Updated Assessment of Several Avian Species from Peru in the Context of their Elevational Extents, Reproductive Period and Taxonomy

Adrian Gaylon Cook*
Waycross College, Waycross, Georgia, 31503, USA

© 2012 Adrian Gaylon Cook

open-access license: This is an open access article distributed under the terms of the Creative Commons Attribution 4.0 International Public License (CC-BY 4.0), a copy of which is available at: ( This license permits unrestricted use, distribution, and reproduction in any medium, provided the original author and source are credited.

* Address correspondence to this author at the Waycross College, Waycross, Georgia, 31503, USA; Tel: 912-550-8694; Fax: 912-449-7614; E-mails:

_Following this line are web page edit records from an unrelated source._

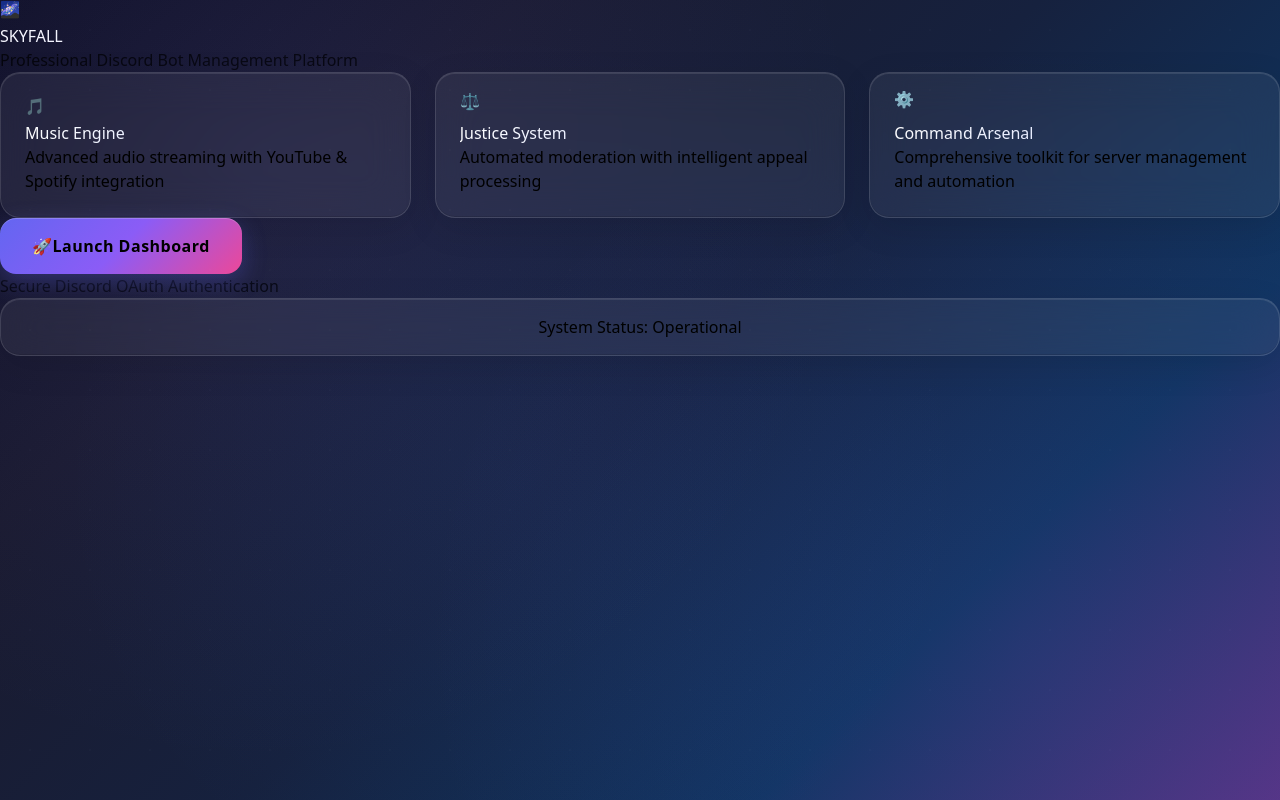
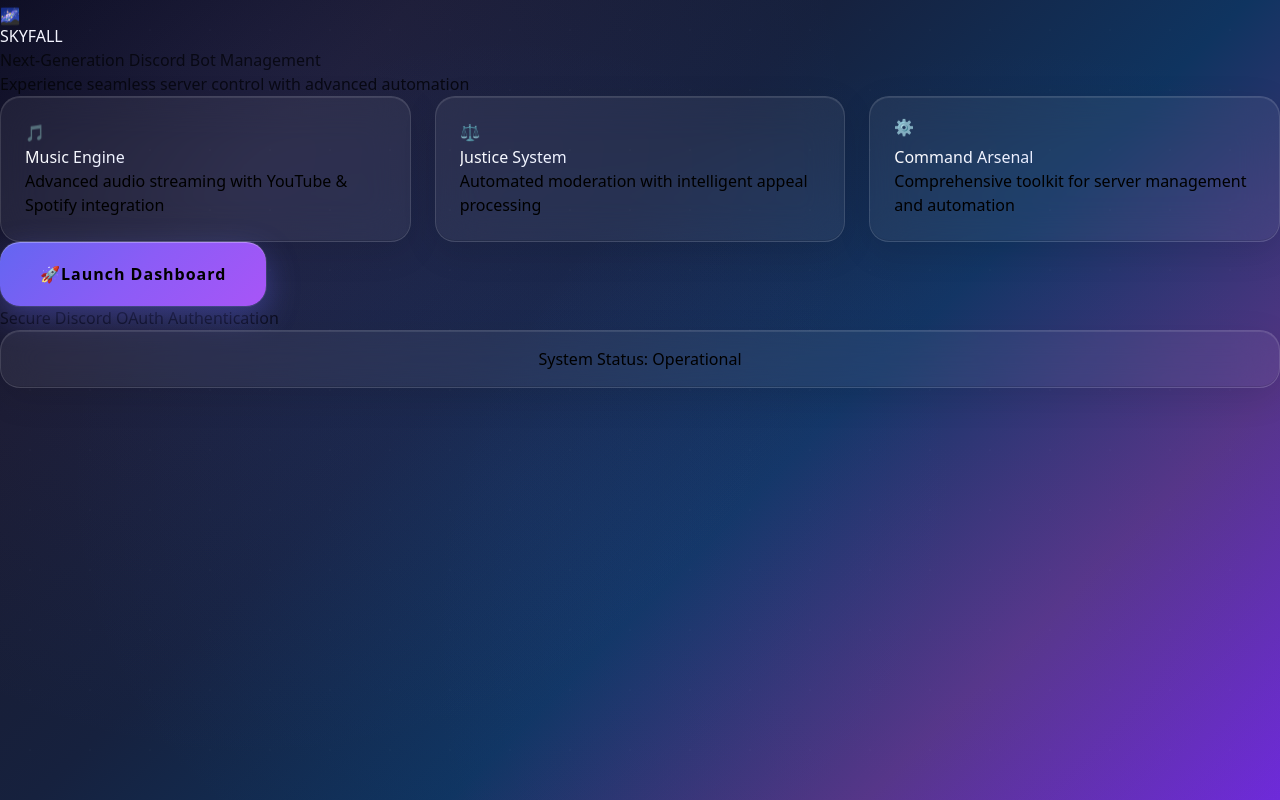
Before and after one commit to Previda/sapphire-modbot, a Next.js app: page / in a window 1280 px wide. Built offline with nearby package versions, Linux system fonts and the light colour scheme.

Commit message:
Final UI polish: enhanced animations, smoother transitions, cleaner main screen design

```diff
--- a/pages/index.js
+++ b/pages/index.js
@@ -65,15 +65,18 @@ export default function Home() {
           <div className="flex items-center justify-center min-h-screen px-6 animate-fade-in">
             <div className="text-center max-w-5xl mx-auto">
               {/* Logo/Title */}
-              <div className="mb-16">
-                <div className="mb-8">
-                  <div className="text-8xl mb-6 animate-float">🌌</div>
-                  <h1 className="text-7xl font-black heading-gradient mb-6 tracking-tight">
+              <div className="mb-20">
+                <div className="mb-12">
+                  <div className="text-9xl mb-8 animate-float">🌌</div>
+                  <h1 className="text-8xl font-black heading-gradient mb-8 tracking-tighter leading-none">
                     SKYFALL
                   </h1>
                 </div>
-                <p className="text-2xl text-white/80 font-light animate-fade-in leading-relaxed" style={{animationDelay: '0.3s'}}>
-                  Professional Discord Bot Management Platform
+                <p className="text-3xl text-white/85 font-extralight animate-fade-in leading-relaxed max-w-3xl mx-auto" style={{animationDelay: '0.3s'}}>
+                  Next-Generation Discord Bot Management
+                </p>
+                <p className="text-lg text-white/60 font-light mt-4 animate-fade-in" style={{animationDelay: '0.5s'}}>
+                  Experience seamless server control with advanced automation
                 </p>
               </div>
 
--- a/styles/globals.css
+++ b/styles/globals.css
@@ -9,13 +9,13 @@
 }
 
 @keyframes slideIn {
-  from { opacity: 0; transform: translateX(-50px); }
+  from { opacity: 0; transform: translateX(-40px); }
   to { opacity: 1; transform: translateX(0); }
 }
 
 @keyframes scaleIn {
-  from { opacity: 0; transform: scale(0.95); }
-  to { opacity: 1; transform: scale(1); }
+  from { opacity: 0; transform: scale(0.8) rotate(-5deg); }
+  to { opacity: 1; transform: scale(1) rotate(0deg); }
 }
 
 @keyframes pulse {
@@ -24,13 +24,19 @@
 }
 
 @keyframes glow {
-  0%, 100% { box-shadow: 0 0 20px rgba(99, 102, 241, 0.4); }
-  50% { box-shadow: 0 0 30px rgba(99, 102, 241, 0.6); }
+  0%, 100% { box-shadow: 0 0 30px rgba(99, 102, 241, 0.3); }
+  50% { box-shadow: 0 0 50px rgba(139, 92, 246, 0.6); }
 }
 
 @keyframes float {
-  0%, 100% { transform: translateY(0px); }
-  50% { transform: translateY(-10px); }
+  0%, 100% { transform: translateY(0px) rotate(0deg); }
+  33% { transform: translateY(-8px) rotate(1deg); }
+  66% { transform: translateY(-4px) rotate(-1deg); }
+}
+
+@keyframes shimmer {
+  0% { background-position: -200% center; }
+  100% { background-position: 200% center; }
 }
 
 .animate-fade-in {
@@ -91,9 +97,10 @@
 
 /* Premium gradients */
 .gradient-bg {
-  background: linear-gradient(135deg, #0f0f23 0%, #1a1a2e 25%, #16213e 50%, #0f3460 75%, #533483 100%);
+  background: linear-gradient(135deg, #0a0a1a 0%, #1a1a2e 20%, #16213e 40%, #0f3460 60%, #533483 80%, #6d28d9 100%);
   position: relative;
   min-height: 100vh;
+  overflow-x: hidden;
 }
 
 .gradient-bg::before {
@@ -143,18 +150,20 @@
 
 /* Button animations */
 .btn-primary {
-  background: linear-gradient(135deg, #6366f1 0%, #8b5cf6 50%, #ec4899 100%);
+  background: linear-gradient(135deg, #6366f1 0%, #8b5cf6 50%, #a855f7 100%);
   border: none;
-  border-radius: 16px;
-  padding: 16px 32px;
-  font-weight: 600;
-  letter-spacing: 0.5px;
-  transition: all 0.3s cubic-bezier(0.4, 0, 0.2, 1);
+  border-radius: 20px;
+  padding: 20px 40px;
+  font-weight: 700;
+  letter-spacing: 1px;
+  transition: all 0.4s cubic-bezier(0.175, 0.885, 0.32, 1.275);
   position: relative;
   overflow: hidden;
   box-shadow:
-    0 8px 24px rgba(99, 102, 241, 0.3),
-    inset 0 1px 0 rgba(255, 255, 255, 0.2);
+    0 12px 32px rgba(99, 102, 241, 0.4),
+    0 0 0 1px rgba(255, 255, 255, 0.1),
+    inset 0 1px 0 rgba(255, 255, 255, 0.3);
+  backdrop-filter: blur(12px);
 }
 
 .btn-primary::before {
```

Reported here are primary avian geographical records for the nation of Peru and for the western declivity of the Peruvian Andes. Not previously encountered anywhere in Peru is Myrmeciza exsul (Chestnut-backed Antbird), a periorbitally blue thamnophilid possessing apically maculate tectrices. This species was observed on the western inclination of the Andean Mountains in Peru. Recorded primally on the occidental Andean declivity of Peru were (1) a representative of Myiodynastes manifesting a flavous coronal vitta that is centrally ardent (Golden-crowned Flycatcher); (2) an emberizid (Chlorospingus) exhibiting a flavous throat and flavescent crissum (Yellow-throated Bush-Tanager); (3) a small cardinalid (Piranga leucoptera, White-winged Tanager) possessing fasciate alae; and (4) examples of a congener of the Ivory-billed Woodpecker (Campephilus principalis), the females of which possess a nigrous pileum. The geographic distribution of M. exsul and the ranges of the other four species on the occidental Andean inclination are extended australly. In addition, the distribution of the races of Myiodynastes chrysocephalus (Golden-crowned Flycatcher) is clarified. Observations of the picid and the tyrannid occurred at elevations below those had been recorded for these taxa. I differentiate each of the five taxa from related taxa in Ecuador and Peru, and delineate their geographic distributions, elevational extents, vagility, and reproductive periods.

Keywords: Updated assessment, new records, birds, Tumbes, Peru, systematics, biogeography.